A fully illustrated, stylish look back at the story behind a Canadian design icon.
For a decade, in the 1960s, Clairtone Sound Corporation captured the spirit of the times: sophisticated, cosmopolitan, liberated. From its modern oiled-walnut and teak stereos to its minimalist logos and promotional materials, Clairtone produced a powerful and enduring body of design work.
Founded in 1958 by two young Canadians, Peter Munk and David Gilmour, Clairtone quickly became known for its iconic designs and masterful advertising campaigns. Its acclaimed Project G stereo, with its space-age styling, epitomized the Swinging Sixties. Famously, Hugh Hefner owned a Project G. So did Frank Sinatra. Oscar Peterson affirmed that his music sounded as good on a G as it did live. In 1967, suggesting how deeply Clairtone’s G series had come to be identified with popular culture, the G2 appeared in The Graduate with Dustin Hoffman and Anne Bancroft.
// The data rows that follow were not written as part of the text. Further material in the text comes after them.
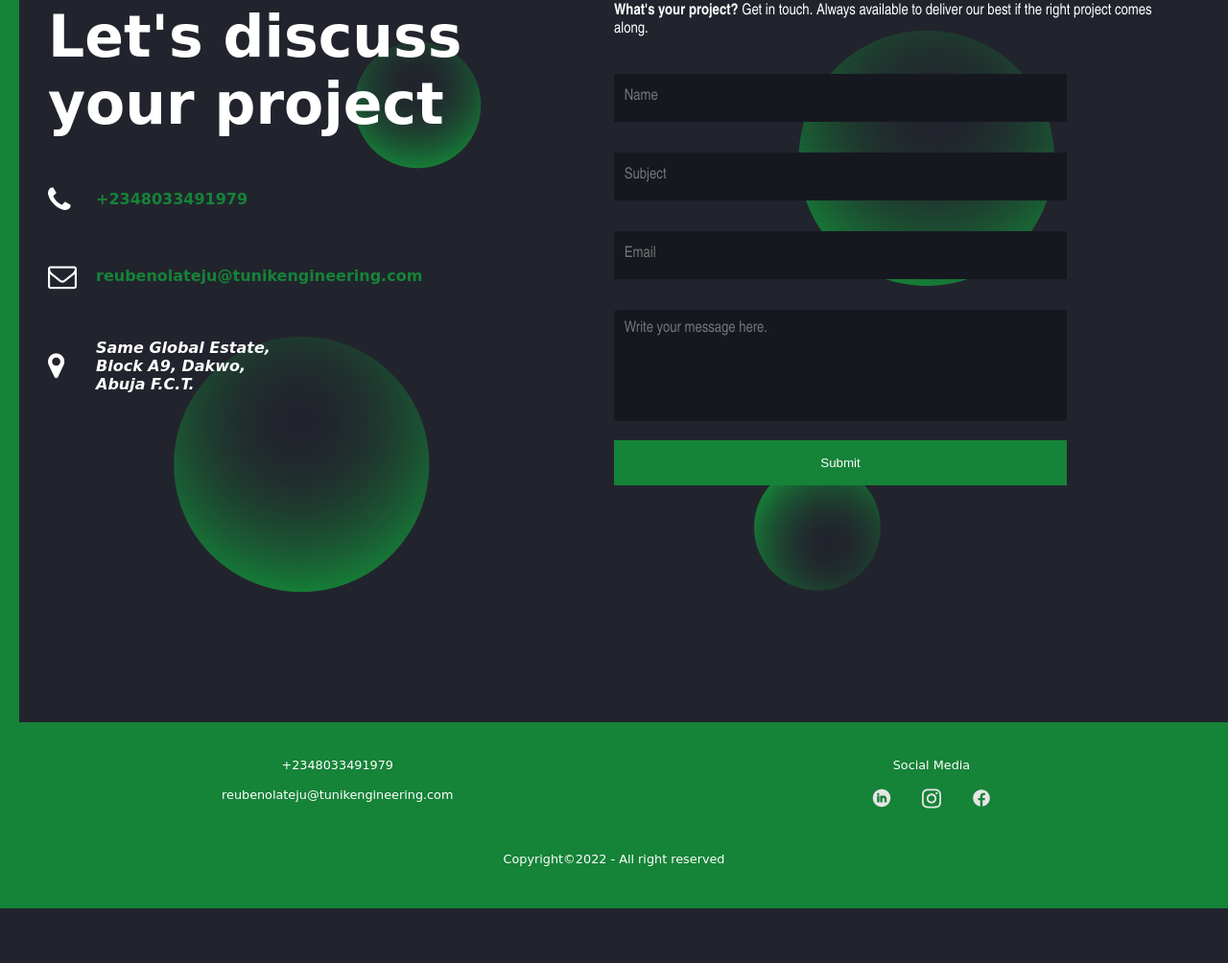
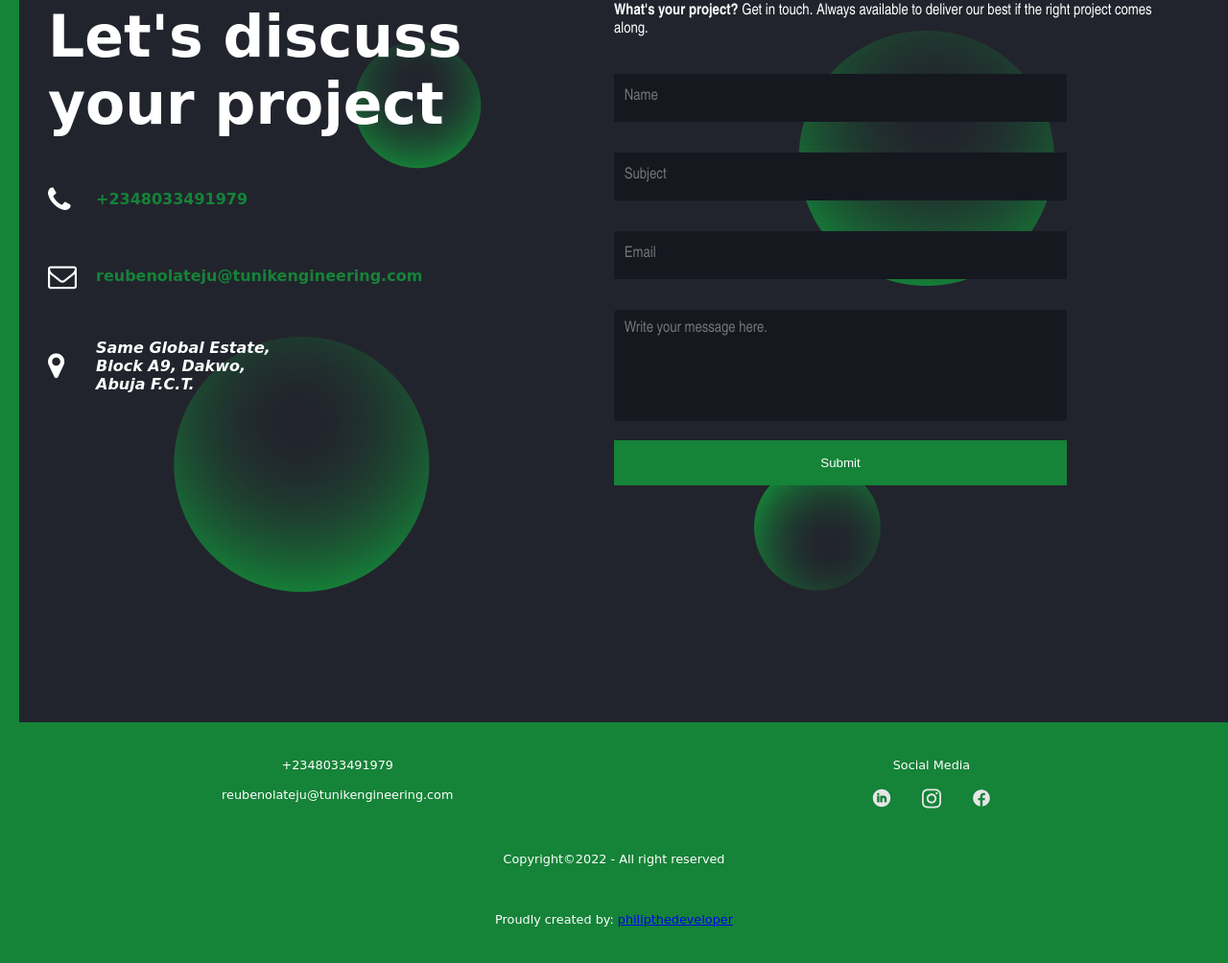
Before and after one commit to philipthedeveloper/tunik-engineering, a plain HTML site: page index.html in a window 1280 px wide. Shown: the part 4827-5831 px from the top of the page at 96% size. Before the commit the page ends 5774 px from the top, so only its background shows below. Drawn offline with Linux system fonts and the light colour scheme; a web font is replaced by a local one.

Commit message:
Add credibility

```diff
--- a/index.html
+++ b/index.html
@@ -308,6 +308,7 @@
       </div>
     </div>
     <p>Copyright&copy;2022 - All right reserved</p>
+    <p>Proudly created by: <a href="https://philipthedeveloper.netlify.app/" target="_blank">philipthedeveloper</a></p>
   </footer>
 </body>
 
```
With 250 illustrations, including previously unpublished drawings, rare film stills, confidential memorandums, and original photography, The Art of Clairtone is a candid and in-depth look at the company’s skyrocketing success — and sensational collapse. Through the recollections of those who knew Clairtone best, from its founders to its designers, engineers, and salesmen, and with comments from Karim Rashid, Douglas Coupland, Tyler Brûlé, and Bruce Mau, among others, this elegant book, published on the 50th anniversary of Clairtone’s launch, celebrates an iconoclastic company that once seemed to represent the promise of Canada.
|Publisher:||McClelland & Stewart Ltd.|
|Product dimensions:||10.10(w) x 8.80(h) x 1.00(d)|
|Age Range:||3 Months|
About the Author
A leading expert on Canadian design, Rachel Gotlieb has curated exhibits for the Gardiner Museum, the Textile Museum of Canada, and the Design Exchange. The author of Design in Canada: Fifty Years from Teakettles to Task Chairs, she writes on design for the Globe and Mail and other publications.